- Coming Soon! New legislation passed in NY State requires manufacturers of consumer electronics to also start recycling these products. Look for new opportunities to recycle electronics in the coming months.
Should I worry about Identity Theft if I Recycle My Computer?
Many recycling services provide the added benefit of cleaning data from your computer before it is reused. Find out if this service is offered where you are taking your computer for recycling. If not, it is recommended that you use a disk-cleaning software product to remove personal information from your hard drive. Even if you have deleted files and emptied your trash folder, data may still be on your hard drive.
More about Toxins in Electronics
Toxic materials (chemicals and heavy metals) contained in electronics include: lead, mercury, cadmium, brominated flame retardants, and chlorinated solvents. As a result, some electronics (such as color CRTs computer monitors, color CRT TV tubes, and smaller items such as cell phones) qualify as “hazardous” under Federal law.
What Else Can I Do?
Recycling is one thing you can do at the end of a product's life cycle. You can also help from the beginning by making an effort to purchase “greener” electronics, by purchasing refurbished electronics, and by replacing items only when you really need to. Consider investing in products that are built to last, products that contain fewer toxins, or products that are made by companies that use green practices.
Green Peace offers a tool to compare toxins and green practices used by different electronics manufacturers.
Erie County - Computer Recycling Information
Niagara County – What to do with things that can’t go in the recycling bin (including electronics)
U.S. EPA “Plug-In to eCycling” Partners List shows retailers and manufacturers, what they will recycle and how to get it to them.
U.S. EPA “WasteWise” Electronics Challenge – Links to national databases and directories and websites with general information about recycling.
TechSoup’s “GreenTech” provides information on reducing your environmental impact and saving money by recycling and reusing electronics.
Consumer Reports “Greener Choices” Electronics Reuse and Recycling Center offers solutions for dealing with your old computer, cell phone, TV and other electronics, plus tips for buying new electronics that may last longer.
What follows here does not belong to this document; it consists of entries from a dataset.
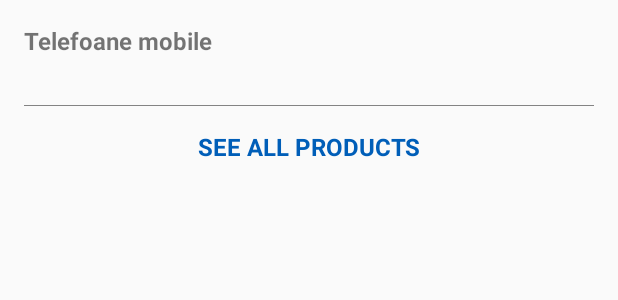
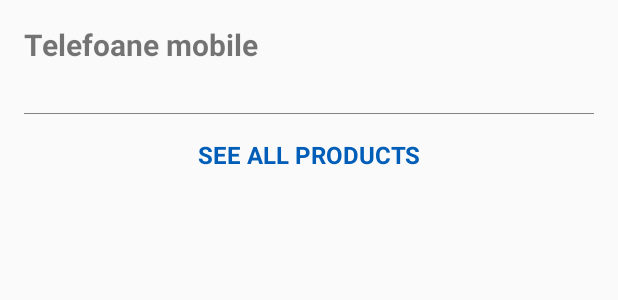
Before and after one commit to DDsix/hackathon_2018, an Android app: the layout item_recommentation.xml on its own in the app's theme, with its tools: preview values and no code run, on a phone screen of 412 x 824 dp. Shown: the top 300 px of the screen. Run offline under Robolectric (Android 15) with nearby library versions, the phone set to English and light mode, and no system bars.

```diff
--- a/app/src/main/res/layout/item_recommentation.xml
+++ b/app/src/main/res/layout/item_recommentation.xml
@@ -12,7 +12,7 @@
             android:layout_height="wrap_content"
             tools:text="Telefoane mobile"
             android:padding="16dp"
-            android:textSize="16sp"
+            android:textSize="20sp"
             android:textStyle="bold"/>
 
     <android.support.v7.widget.RecyclerView
```
Also changed, not shown: app/src/main/java/com/example/danielpopovici/giftfinder/FragmentMyWishlists.kt (+9 -3 lines).
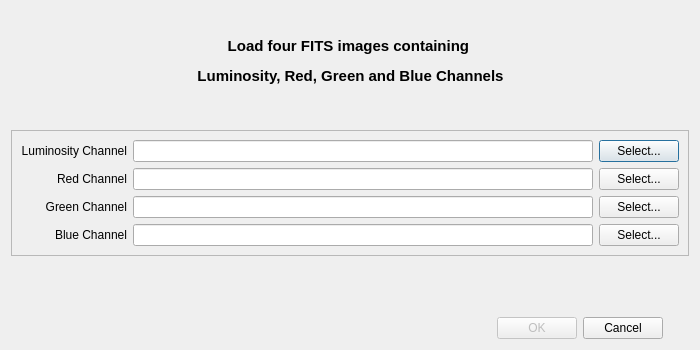
This is src/UI/FitsImporter.ui in LuminanceHDR/LuminanceHDR as Qt 5 draws it before an edit. The edited form follows.
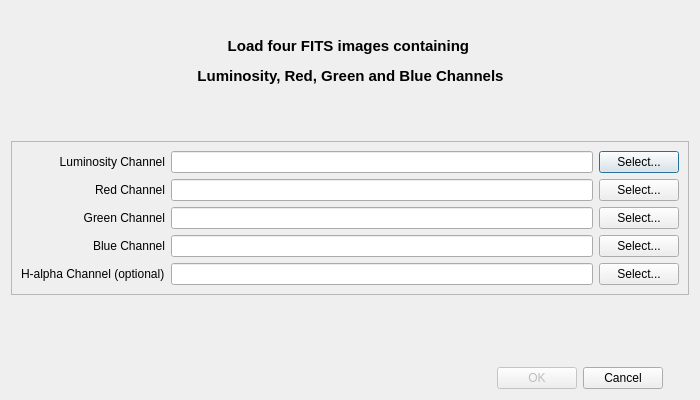
This is the edited form. Icons and pictures are not drawn.

Commit message: [FITS]: Add support for an optional H-alpha channel

What changed in the file:
```diff
--- a/src/UI/FitsImporter.ui
+++ b/src/UI/FitsImporter.ui
@@ -7,7 +7,7 @@
     <x>0</x>
     <y>0</y>
     <width>700</width>
-    <height>350</height>
+    <height>400</height>
    </rect>
   </property>
   <property name="sizePolicy">
@@ -19,13 +19,13 @@
   <property name="minimumSize">
    <size>
     <width>700</width>
-    <height>350</height>
+    <height>400</height>
    </size>
   </property>
   <property name="maximumSize">
    <size>
     <width>700</width>
-    <height>350</height>
+    <height>400</height>
    </size>
   </property>
   <property name="windowTitle">
@@ -159,10 +159,10 @@
      <property name="frameShadow">
       <enum>QFrame::Raised</enum>
      </property>
-     <layout class="QGridLayout" name="gridLayout_2">
+     <layout class="QGridLayout" name="gridLayout">
       <item row="0" column="0">
-       <layout class="QGridLayout" name="gridLayout">
-        <item row="0" column="0">
+       <layout class="QHBoxLayout" name="horizontalLayout_8">
+        <item>
          <layout class="QVBoxLayout" name="verticalLayout">
           <item>
            <widget class="QLabel" name="label_5">
@@ -192,9 +192,16 @@
             </property>
            </widget>
           </item>
+          <item>
+           <widget class="QLabel" name="label_8">
+            <property name="text">
+             <string>H-alpha Channel (optional)</string>
+            </property>
+           </widget>
+          </item>
          </layout>
         </item>
-        <item row="0" column="1">
+        <item>
          <layout class="QVBoxLayout" name="verticalLayout_2">
           <item>
            <layout class="QHBoxLayout" name="horizontalLayout_5">
@@ -268,6 +275,24 @@
             </item>
            </layout>
           </item>
+          <item>
+           <layout class="QHBoxLayout" name="horizontalLayout_7">
+            <item>
+             <widget class="QLineEdit" name="lineEditH"/>
+            </item>
+            <item>
+             <widget class="QPushButton" name="pushButtonH">
+              <property name="text">
+               <string>Select...</string>
+              </property>
+              <property name="icon">
+               <iconset resource="../../icons.qrc">
+                <normaloff>:/new/prefix1/images/fileopen.png</normaloff>:/new/prefix1/images/fileopen.png</iconset>
+              </property>
+             </widget>
+            </item>
+           </layout>
+          </item>
          </layout>
         </item>
        </layout>
```
The commit also changes 6 other files.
You'll also find information about the growing problem of e-waste and what government and industry are doing to address it.
Sierra Club’s “Green Home” offers home recycling advice and a searchable tool to find recycling locations near you.
The Electronics TakeBack Coalition - promotes green design and responsible recycling in the electronics industry.
Do you have a tip, suggestion or question to share on this important topic? Leave a comment below!